++++ RECORDS SUPPLIED
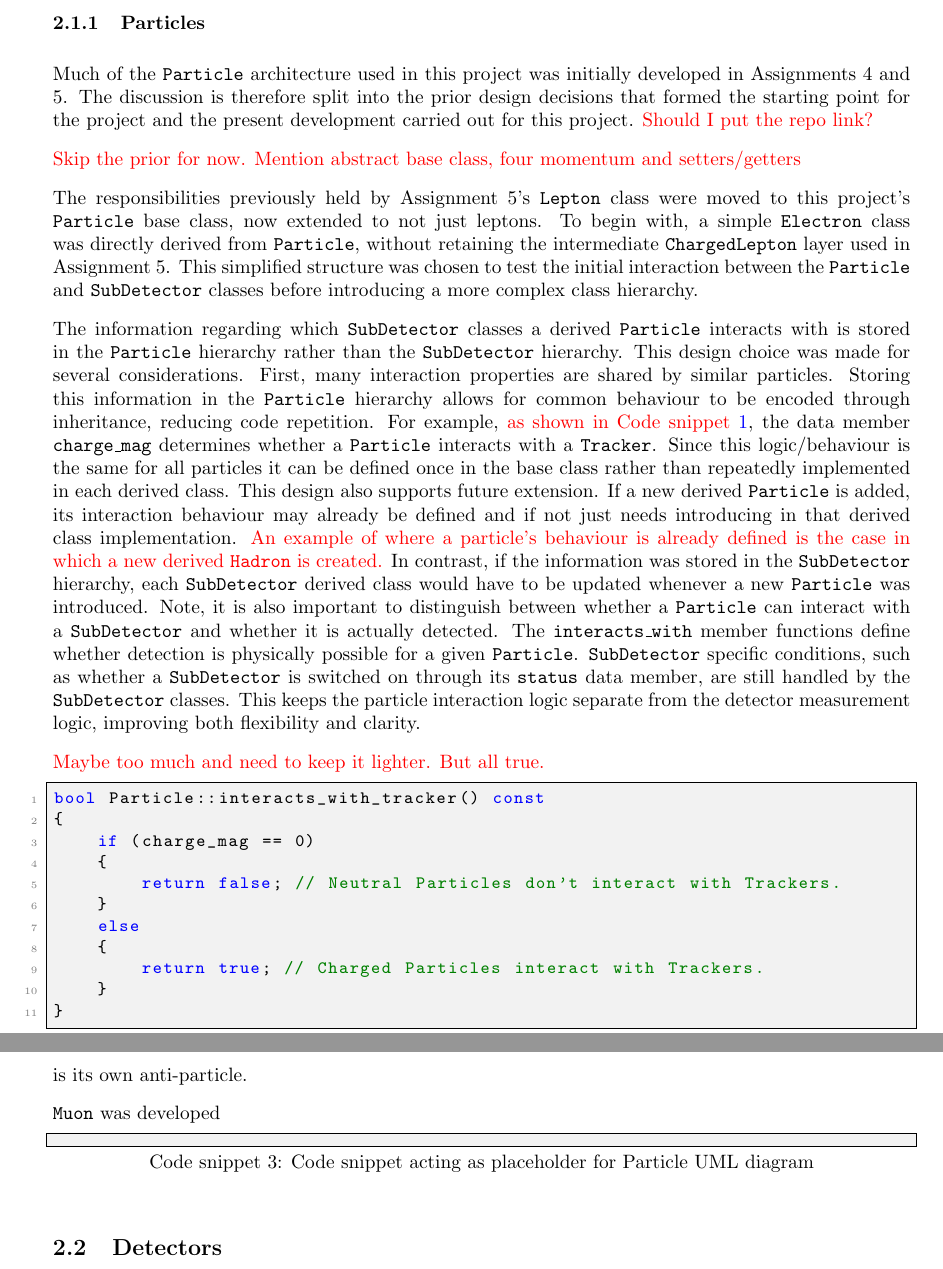
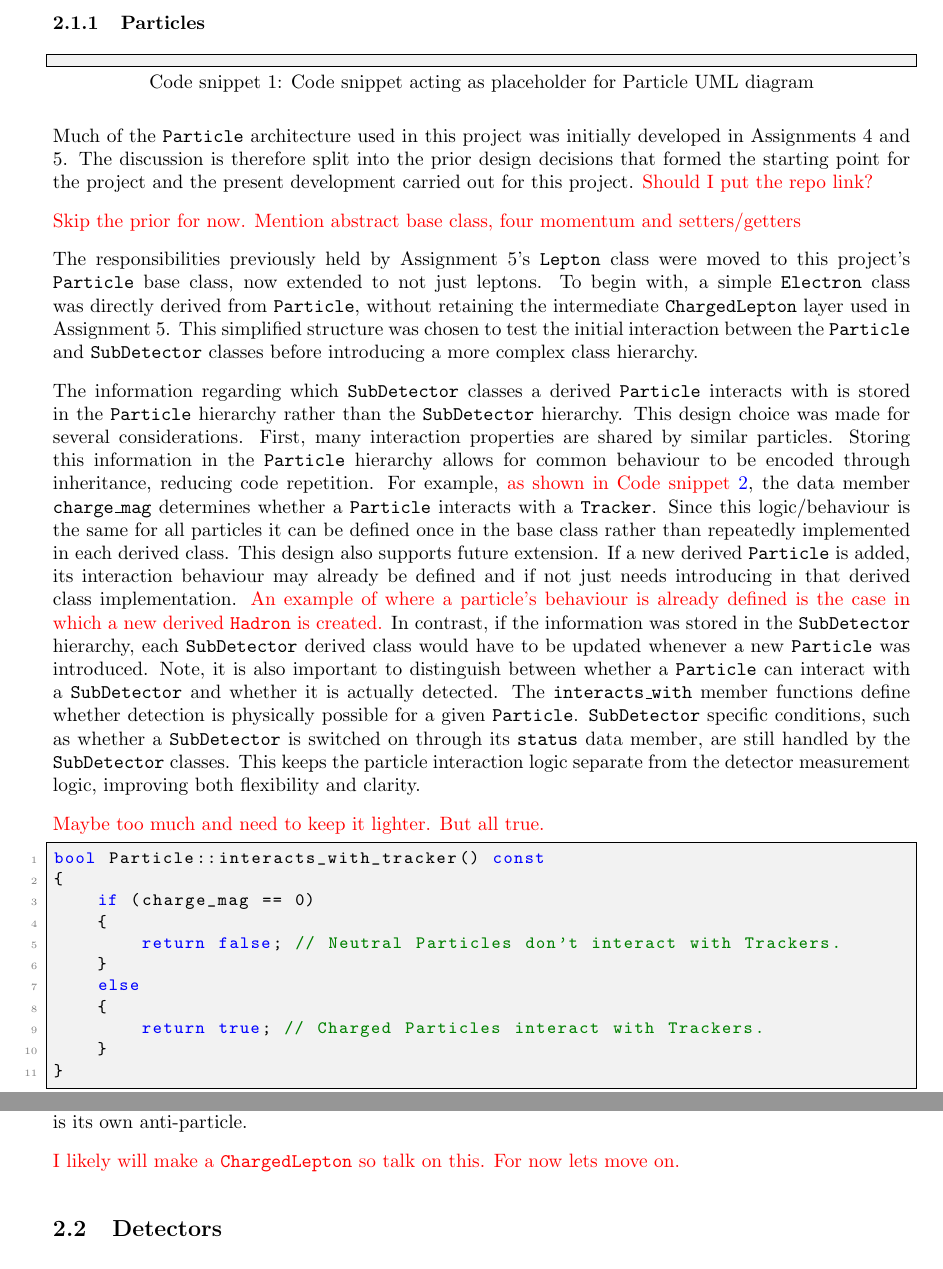
Before and after one commit to UofM-PHYS30762/project-3-a-particle-detector-JungleMan796, a LaTeX paper (project_particle_detector.tex): two parts of pages 2 and 4 of 9, joined at a grey line, cut so that both start at the same text. Compiled offline with pdfLaTeX.

Commit message:
Moved the UML placeholder to the start of the Particle Discussion. Also noted I may want to talk on Electrons and Muons.

```diff
--- a/project_particle_detector.tex
+++ b/project_particle_detector.tex
@@ -89,6 +89,16 @@ As we move through this section, the approach of how these were met is discussed
 
 \subsubsection{Particles}
 
+\begin{lstlisting}[
+    style=vscode,
+    caption={
+    Code snippet acting as placeholder for Particle UML diagram},
+    label={fig:Particle_UML}
+]
+
+
+\end{lstlisting}
+
 Much of the \texttt{Particle} architecture used in this project was initially developed in Assignments 4 and 5.
 The discussion is therefore split into the prior design decisions that formed the starting point for the project and the present development carried out for this project.
 \textcolor{red}{Should I put the repo link?}
@@ -176,17 +186,7 @@ These data members are carried forward to the \texttt{Meson::print\_info} member
 For a charged \texttt{Meson} the anti-particle is arbitrarily set as the negative particle. This way the already present \texttt{is\_anti} data member can control what charge the charged \texttt{Meson} is.
 Polymorphism of \texttt{print\_info} is used in the derived classes to differentiate between if the neutral \texttt{Meson} objects are their own anti-particle or if they are distinct. For example, the neutral \texttt{Kaon} has distinct anti-particles whereas the neutral \texttt{Pion} is its own anti-particle.
 
-\texttt{Muon} was developed
-
-\begin{lstlisting}[
-    style=vscode,
-    caption={
-    Code snippet acting as placeholder for Particle UML diagram},
-    label={fig:Particle_UML}
-]
-
-
-\end{lstlisting}
+\textcolor{red}{I likely will make a \texttt{ChargedLepton} so talk on this. For now lets move on.}
 
 \subsection{Detectors}
 
```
++++++++
### EXERCISE OBJECTIVE
Return each line above exactly; any pictures are to be skipped.

### RESPONSE AREA
Before and after one commit to UofM-PHYS30762/project-3-a-particle-detector-JungleMan796, a LaTeX paper (project_particle_detector.tex): two parts of pages 2 and 4 of 9, joined at a grey line, cut so that both start at the same text. Compiled offline with pdfLaTeX.

Commit message:
Moved the UML placeholder to the start of the Particle Discussion. Also noted I may want to talk on Electrons and Muons.

```diff
--- a/project_particle_detector.tex
+++ b/project_particle_detector.tex
@@ -89,6 +89,16 @@ As we move through this section, the approach of how these were met is discussed
 
 \subsubsection{Particles}
 
+\begin{lstlisting}[
+    style=vscode,
+    caption={
+    Code snippet acting as placeholder for Particle UML diagram},
+    label={fig:Particle_UML}
+]
+
+
+\end{lstlisting}
+
 Much of the \texttt{Particle} architecture used in this project was initially developed in Assignments 4 and 5.
 The discussion is therefore split into the prior design decisions that formed the starting point for the project and the present development carried out for this project.
 \textcolor{red}{Should I put the repo link?}
@@ -176,17 +186,7 @@ These data members are carried forward to the \texttt{Meson::print\_info} member
 For a charged \texttt{Meson} the anti-particle is arbitrarily set as the negative particle. This way the already present \texttt{is\_anti} data member can control what charge the charged \texttt{Meson} is.
 Polymorphism of \texttt{print\_info} is used in the derived classes to differentiate between if the neutral \texttt{Meson} objects are their own anti-particle or if they are distinct. For example, the neutral \texttt{Kaon} has distinct anti-particles whereas the neutral \texttt{Pion} is its own anti-particle.
 
-\texttt{Muon} was developed
-
-\begin{lstlisting}[
-    style=vscode,
-    caption={
-    Code snippet acting as placeholder for Particle UML diagram},
-    label={fig:Particle_UML}
-]
-
-
-\end{lstlisting}
+\textcolor{red}{I likely will make a \texttt{ChargedLepton} so talk on this. For now lets move on.}
 
 \subsection{Detectors}
 
```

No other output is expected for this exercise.